**Action item**: Scan the records below for the string "still" and return every line where it appears.

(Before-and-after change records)
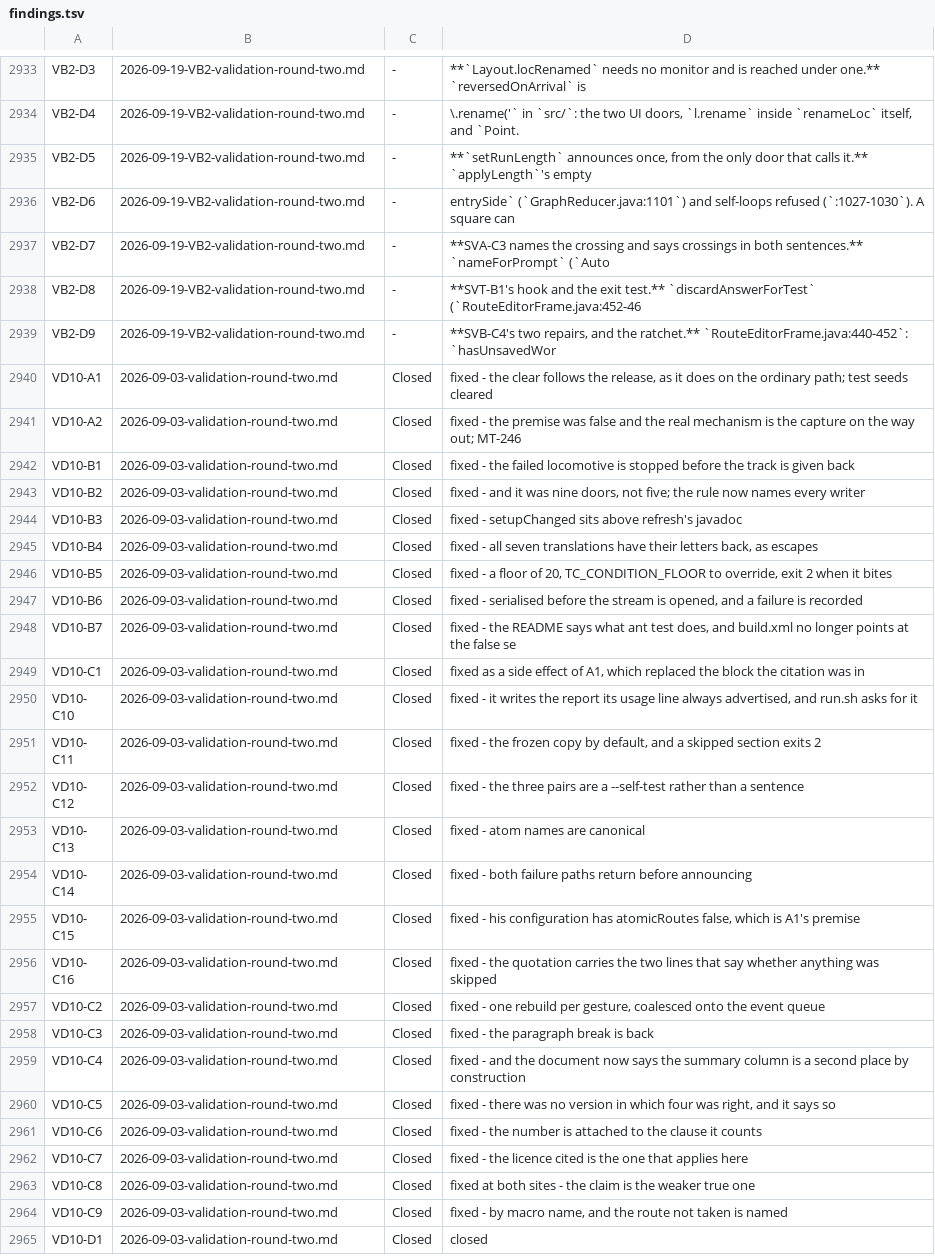
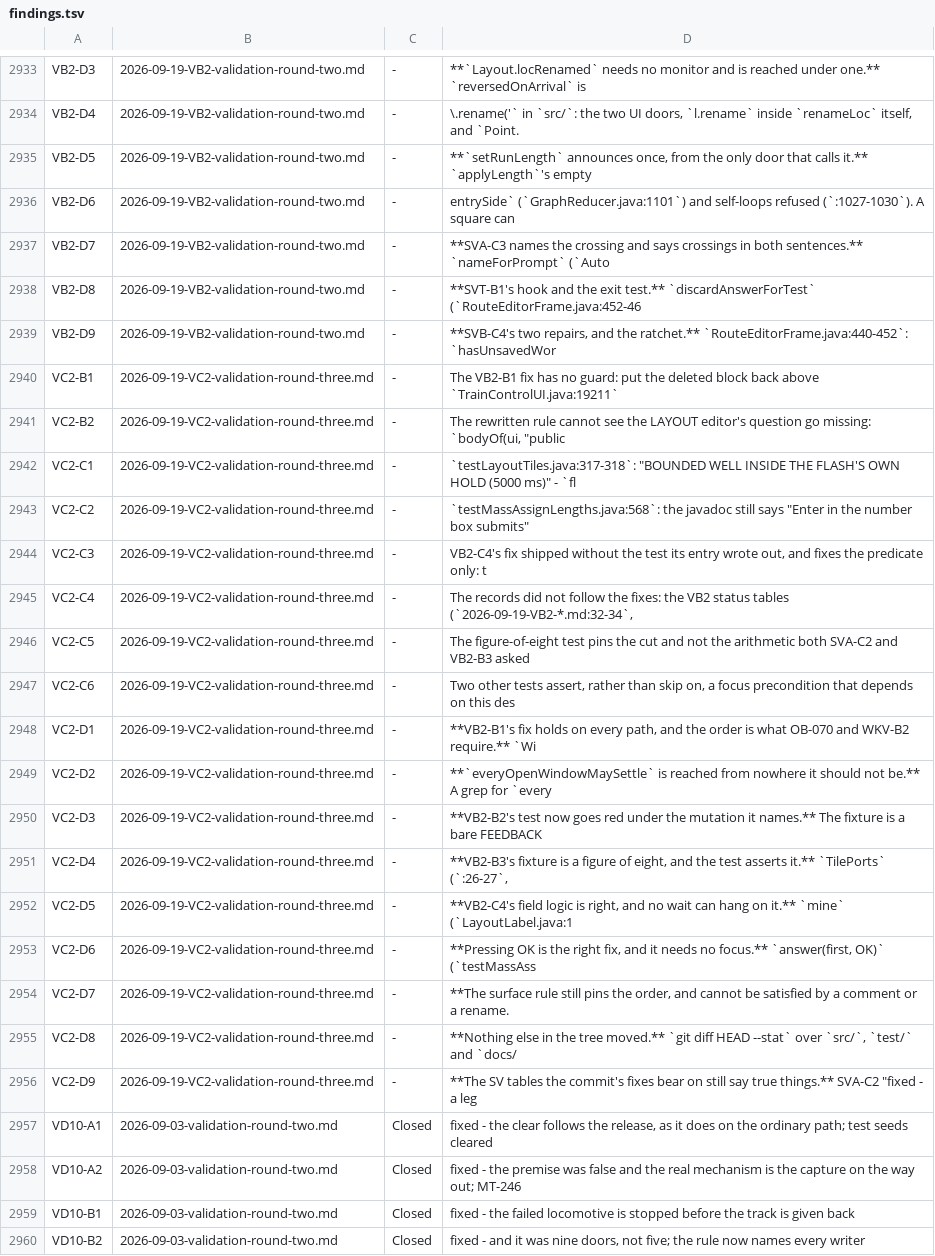
Before and after one commit to bob123456678/TrainControl, a TSV file: docs/manual-tests/findings.tsv, drawn as a sheet; only a part is shown, gaps mark what is left out; the shorter side is filled out with more unchanged rows.

```diff
--- a/docs/manual-tests/findings.tsv
+++ b/docs/manual-tests/findings.tsv
@@ -2939,2 +2939,19 @@ VB2-D8	2026-09-19-VB2-validation-round-two.md	-	**SVT-B1's hook and the exit tes
 VB2-D9	2026-09-19-VB2-validation-round-two.md	-	**SVB-C4's two repairs, and the ratchet.** `RouteEditorFrame.java:440-452`: `hasUnsavedWor
+VC2-B1	2026-09-19-VC2-validation-round-three.md	-	The VB2-B1 fix has no guard: put the deleted block back above `TrainControlUI.java:19211`
+VC2-B2	2026-09-19-VC2-validation-round-three.md	-	The rewritten rule cannot see the LAYOUT editor's question go missing: `bodyOf(ui, "public
+VC2-C1	2026-09-19-VC2-validation-round-three.md	-	`testLayoutTiles.java:317-318`: "BOUNDED WELL INSIDE THE FLASH'S OWN HOLD (5000 ms)" - `fl
+VC2-C2	2026-09-19-VC2-validation-round-three.md	-	`testMassAssignLengths.java:568`: the javadoc still says "Enter in the number box submits"
+VC2-C3	2026-09-19-VC2-validation-round-three.md	-	VB2-C4's fix shipped without the test its entry wrote out, and fixes the predicate only: t
+VC2-C4	2026-09-19-VC2-validation-round-three.md	-	The records did not follow the fixes: the VB2 status tables (`2026-09-19-VB2-*.md:32-34`,
+VC2-C5	2026-09-19-VC2-validation-round-three.md	-	The figure-of-eight test pins the cut and not the arithmetic both SVA-C2 and VB2-B3 asked
+VC2-C6	2026-09-19-VC2-validation-round-three.md	-	Two other tests assert, rather than skip on, a focus precondition that depends on this des
+VC2-D1	2026-09-19-VC2-validation-round-three.md	-	**VB2-B1's fix holds on every path, and the order is what OB-070 and WKV-B2 require.** `Wi
+VC2-D2	2026-09-19-VC2-validation-round-three.md	-	**`everyOpenWindowMaySettle` is reached from nowhere it should not be.** A grep for `every
+VC2-D3	2026-09-19-VC2-validation-round-three.md	-	**VB2-B2's test now goes red under the mutation it names.** The fixture is a bare FEEDBACK
+VC2-D4	2026-09-19-VC2-validation-round-three.md	-	**VB2-B3's fixture is a figure of eight, and the test asserts it.** `TilePorts` (`:26-27`,
+VC2-D5	2026-09-19-VC2-validation-round-three.md	-	**VB2-C4's field logic is right, and no wait can hang on it.** `mine` (`LayoutLabel.java:1
+VC2-D6	2026-09-19-VC2-validation-round-three.md	-	**Pressing OK is the right fix, and it needs no focus.** `answer(first, OK)` (`testMassAss
+VC2-D7	2026-09-19-VC2-validation-round-three.md	-	**The surface rule still pins the order, and cannot be satisfied by a comment or a rename.
+VC2-D8	2026-09-19-VC2-validation-round-three.md	-	**Nothing else in the tree moved.** `git diff HEAD --stat` over `src/`, `test/` and `docs/
+VC2-D9	2026-09-19-VC2-validation-round-three.md	-	**The SV tables the commit's fixes bear on still say true things.** SVA-C2 "fixed - a leg
 VD10-A1	2026-09-03-validation-round-two.md	Closed	fixed - the clear follows the release, as it does on the ordinary path; test seeds cleared
```
Also changed, not shown: 1 other file.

**Expected answer**:
+VC2-C2	2026-09-19-VC2-validation-round-three.md	-	`testMassAssignLengths.java:568`: the javadoc still says "Enter in the number box submits"
+VC2-D7	2026-09-19-VC2-validation-round-three.md	-	**The surface rule still pins the order, and cannot be satisfied by a comment or a rename.
+VC2-D9	2026-09-19-VC2-validation-round-three.md	-	**The SV tables the commit's fixes bear on still say true things.** SVA-C2 "fixed - a leg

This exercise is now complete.